With the closest proximity to Asia, new LNG export terminals along the Pacific Northwest will soon be providing unprecedented supply to a gas-hungry market, making this pipeline builder a surefire bet…
Just like the Department of Energy has been rubber-stamping new permits in the US, Canada’s National Energy Board dished out a few of its own last week.
The Canadian government has given the go ahead to establish four liquefied natural gas (LNG) export facilities off the west coast of British Columbia.
They were approved back in December 2013, but the licenses were officially handed out on March 26th.
While the operations within these facilities will fall under provincial jurisdiction, it will be the lawmakers on Parliament Hill in Ottawa that will oversee the LNG exports.
In a statement, Natural Resources Minister Greg Rickford said:
“The approval of these licenses is a major step forward in opening the door for Canada’s natural gas industry to access world markets. Opening new markets for our energy products supports our government’s top priority: creating jobs, growth and long-term prosperity for Canadians.”
The licenses were issued to four privately-held LNG producers: Pacific NorthWest LNG, Prince Rupert LNG, Woodfibre LNG, and WCC LNG.
Three out of the four are earmarked for sites in the coastal towns of Prince Rupert and Kitimat in northwestern BC, while Woodfibre plans to develop a facility in the southwest town of Squamish.

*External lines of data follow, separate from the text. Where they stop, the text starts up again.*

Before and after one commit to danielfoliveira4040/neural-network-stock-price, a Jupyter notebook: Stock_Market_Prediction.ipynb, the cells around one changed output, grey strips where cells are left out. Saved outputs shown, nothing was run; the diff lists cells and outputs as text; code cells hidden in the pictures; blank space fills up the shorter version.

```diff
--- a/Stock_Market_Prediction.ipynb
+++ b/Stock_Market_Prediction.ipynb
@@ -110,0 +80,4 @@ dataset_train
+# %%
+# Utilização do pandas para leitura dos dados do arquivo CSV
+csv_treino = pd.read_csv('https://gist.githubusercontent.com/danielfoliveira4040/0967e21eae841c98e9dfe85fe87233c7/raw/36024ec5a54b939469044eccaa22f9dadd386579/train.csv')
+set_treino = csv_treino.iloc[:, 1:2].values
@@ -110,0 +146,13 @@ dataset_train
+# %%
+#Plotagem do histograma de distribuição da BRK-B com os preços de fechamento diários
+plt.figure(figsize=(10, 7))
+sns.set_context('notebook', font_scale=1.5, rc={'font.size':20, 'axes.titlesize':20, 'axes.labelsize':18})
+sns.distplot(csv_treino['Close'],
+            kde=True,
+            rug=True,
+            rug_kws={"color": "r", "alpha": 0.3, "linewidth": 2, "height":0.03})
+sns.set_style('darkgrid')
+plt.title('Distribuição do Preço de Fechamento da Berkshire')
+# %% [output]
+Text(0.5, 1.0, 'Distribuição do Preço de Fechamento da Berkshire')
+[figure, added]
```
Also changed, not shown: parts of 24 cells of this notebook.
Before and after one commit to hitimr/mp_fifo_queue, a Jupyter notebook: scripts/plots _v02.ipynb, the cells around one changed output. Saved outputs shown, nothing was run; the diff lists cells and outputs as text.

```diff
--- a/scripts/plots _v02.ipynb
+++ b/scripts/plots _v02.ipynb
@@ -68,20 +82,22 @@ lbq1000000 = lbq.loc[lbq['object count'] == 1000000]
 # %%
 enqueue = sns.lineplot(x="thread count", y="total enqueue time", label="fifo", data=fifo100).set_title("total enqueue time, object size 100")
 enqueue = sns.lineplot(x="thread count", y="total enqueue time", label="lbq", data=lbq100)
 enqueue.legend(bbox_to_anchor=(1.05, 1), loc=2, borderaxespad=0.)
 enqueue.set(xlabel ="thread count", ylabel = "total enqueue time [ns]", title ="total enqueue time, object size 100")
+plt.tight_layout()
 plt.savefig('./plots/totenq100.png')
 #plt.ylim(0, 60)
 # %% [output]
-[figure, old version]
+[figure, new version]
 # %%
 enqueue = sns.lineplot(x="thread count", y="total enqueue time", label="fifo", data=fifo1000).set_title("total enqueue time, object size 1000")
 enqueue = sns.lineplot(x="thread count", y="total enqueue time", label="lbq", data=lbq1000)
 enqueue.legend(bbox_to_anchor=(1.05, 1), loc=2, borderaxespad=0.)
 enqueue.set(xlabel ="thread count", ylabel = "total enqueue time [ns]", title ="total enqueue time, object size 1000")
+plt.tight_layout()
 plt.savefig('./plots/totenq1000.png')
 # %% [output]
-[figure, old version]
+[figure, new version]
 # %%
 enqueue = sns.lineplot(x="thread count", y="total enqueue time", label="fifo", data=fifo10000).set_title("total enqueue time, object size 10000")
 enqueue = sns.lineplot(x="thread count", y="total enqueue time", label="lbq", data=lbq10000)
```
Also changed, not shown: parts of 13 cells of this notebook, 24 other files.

Asia is undoubtedly the key export market for BC terminals because they are so close. A tanker leaving Prince Rupert will take just 11 days to arrive in Japan.
Compare that to a ship departing Louisiana’s Sabine Pass, through the Panama Canal, and arriving in Japan in just over 43 days — that’s a clear economic advantage.
The infrastructure in the Canadian province isn’t even built out yet, so it’ll likely be a few years after US LNG export operations are fully underway before the first LNG tanker sets sail from Prince Rupert.
That being said, the National Energy Board’s approvals officially kick off the deployment process, so construction will soon be underway.
One of the key components to BC’s LNG business is transporting gas from the province’s interior to the coastline.
The majority of BC’s natural gas is produced in the Peace River region in the northeast, which borders with Alberta.
The BC government estimates that the area contains over 50 Tcf of gas.
Current pipelines bring gas from Peace River all the way down central BC and to the Metro Vancouver region on the south coast for distribution.
But now, brand new pipelines will need to be built to transport supplies directly west to Prince Rupert and Kitimat.
And I’ve identified one midstream with blueprints already in hand can’t wait to start laying pipe down:
Top Pipeline Stock To Buy Today:
As I’ve alluded to in recent months, midstream companies are an excellent way to gain exposure into the growing natural gas industry.
Only this time, I’m not just seeing opportunities in US shale gas regions.
Pipeline giant Spectra Energy (NYSE:SE) is a leading North American natural gas infrastructure company with a market cap over $25 billion.
Though they have operations throughout the continent, they have a particularly strong focus in British Columbia.
In fact, they are the biggest midstream operator in BC…processing and transporting 60% of all the natural gas produced in the Canadian province.
Their current infrastructure moves around 2.4 bcf of natural gas per day — enough to heat 10 million homes for a whole year.
One of their primary projects in BC has been to build what’s dubbed the Westcoast Connector, an 850-kilometer (525-mile) pipeline from the Cypress area of Peace River to Prince Rupert.
It’s been quite the game of patience for Spectra thus far, which has been quietly awaiting government approval on export terminals so that they can begin construction.
Upon completion near the end of the decade, the 48-inch diameter Westcoast Connector will have a transporting capacity of 4.2 bcf per day.
Spectra will partner with another natural gas veteran, UK’s BG Group (OTCMKTS:BRGYY) to implement the project.
BG Group will construct a large-scale liquefaction facility on Ridley Island in Prince Rupert, which the pipeline will feed into.
The facility will have an initial capacity of 14 million tonnes per annum, and bring at least 150 LNG carriers each year when the project commences. Eventually, the terminal will be capable of handling close to 300 ships annually.
Over the next 5-6 years, it’s expected to generate over 4,000 jobs and hundreds of ongoing jobs after completion.
Routing through the challenging and sensitive terrain of the Rocky Mountains is still being worked out, but initial cost estimates are in the range of $6 – $8 billion, and nearly $23 million per year will be paid in taxes.
It’s a massive project requiring big companies to undertake it, so naturally it would take the track record and resources of Spectra and BG Group to take it on.
When the taps turn on for the Westcoast Connector, British Columbia will be a bona fide natural gas leader.